Monday, 1 August 2011
Handling Rejection Letters
By Richard Jay Parker
Was having a sort out over the weekend and stumbled upon some old bound box files of rejection letters. They're not exactly meticulously filed but I always made a point of trying to draw something positive from the feedback (even the standard ones...) before adding to my collection.
They sit on the shelf like two encyclopedias of hopelessness.
When they arrive they're the very last document you want to read. A single piece of paper that signifies the negative climax of weeks/months of waiting. They're worth holding on to though, however critical they are of your work.
It takes time to look at them objectively but as you build your full set of encyclopedias they gradually become a map of your writing journey. Often, because of time constraints, they offer nothing in the way of specific pointers but sometimes an editor or agent will be able to tell you something useful - even if you don't want to hear it at the time.
I'm a glutton for punishment. As well as my literary knockbacks I've also got a TV submissions file that starts in 1986. Among them is one apologetic rejection from a producer who returned my work to me over a year later because it had fallen down the back of his filing cabinet. Needless to say, I'd taken the first few months as a good sign. I actually worked with him years later. Needless to say the first letter that informed me of an intention to use one of my pieces is covered in grubby fingerprints. But the rejections continued after that and to this day.
It's a inevitable part of every writer's existence. But even though the moment of rejection gives you that plummeting feeling in your stomach you steadily learn how to speed up your recovery and get back to your keyboard with more determination.

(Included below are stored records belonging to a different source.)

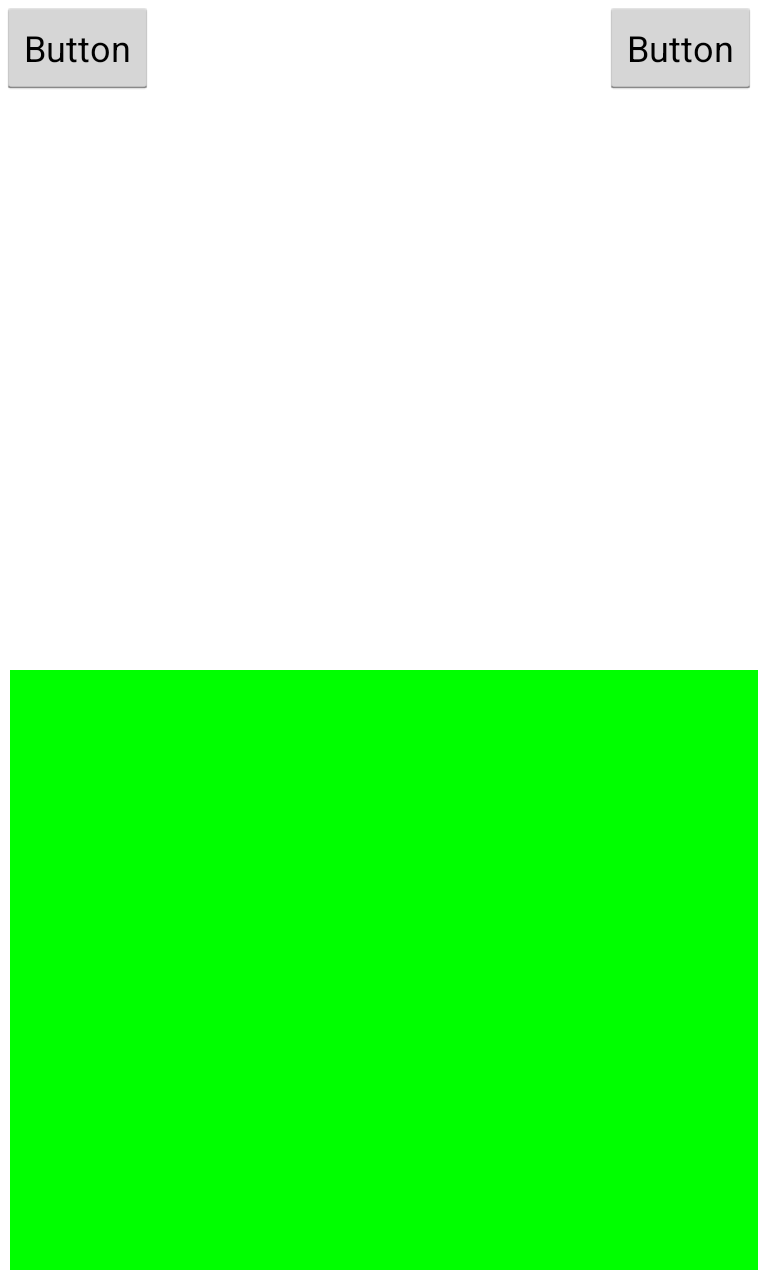
Repository: gyshankar/android
Layout: Test4/res/layout/activity_main.xml
The author's editor kept a copy of each file at every save. The layout is drawn from the files as they stood at one save, then again after the next save.
It is drawn on a 768 x 1280 px phone screen (xhdpi) without system bars, with theme AppTheme; the app's code is not run. Lists and similar views that code fills are empty.

Above is the layout before, as saved 2014-04-20 05:16:53.

After the next save:
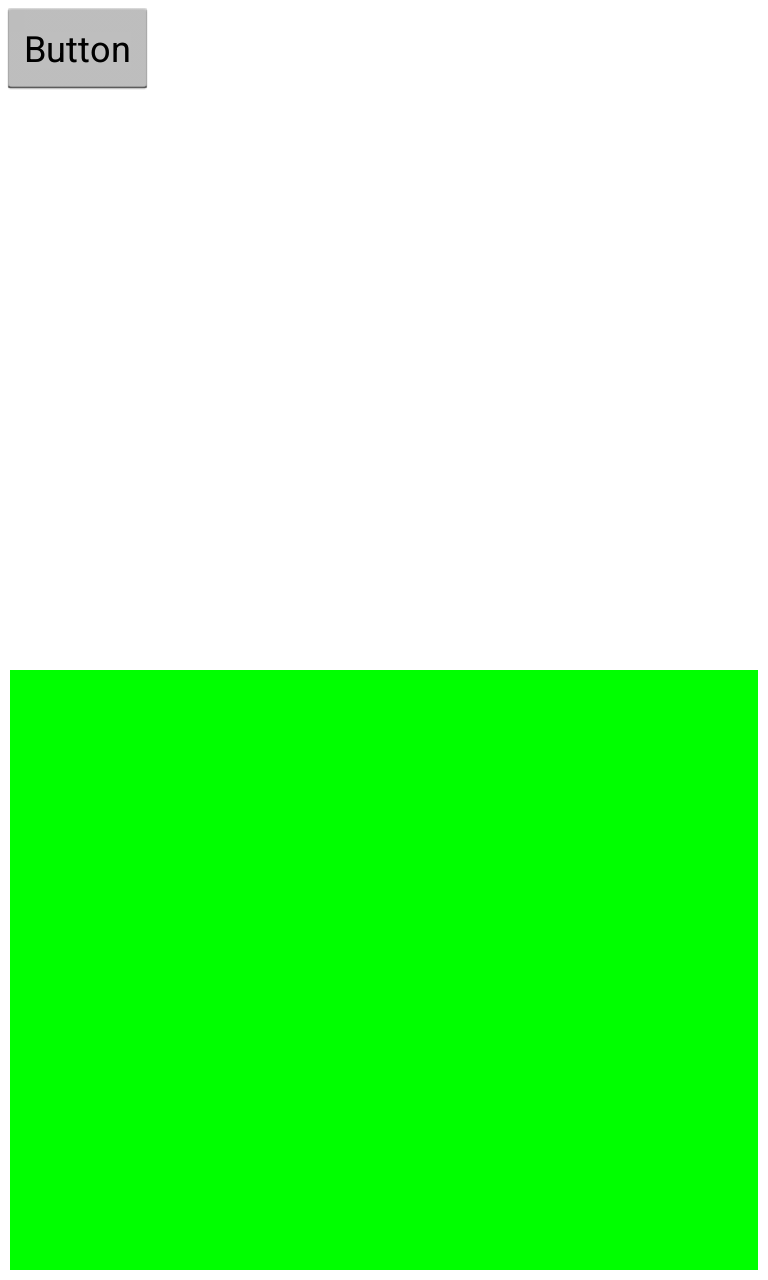
Saved 78 s later.
--- a/Test4/res/layout/activity_main.xml
+++ b/Test4/res/layout/activity_main.xml
@@ -10,7 +10,7 @@
 	    android:layout_width="wrap_content"
 	    android:layout_height="wrap_content"
 	    android:layout_alignParentTop="true"
-	    android:layout_alignRight="@+id/gridView1"
+	    android:layout_alignRight="true"
 	    android:text="Button" />
 
 	<Button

Use the rejection letter as fuel for your creative engine.
Visit Richard at: http://www.richardjayparker.com/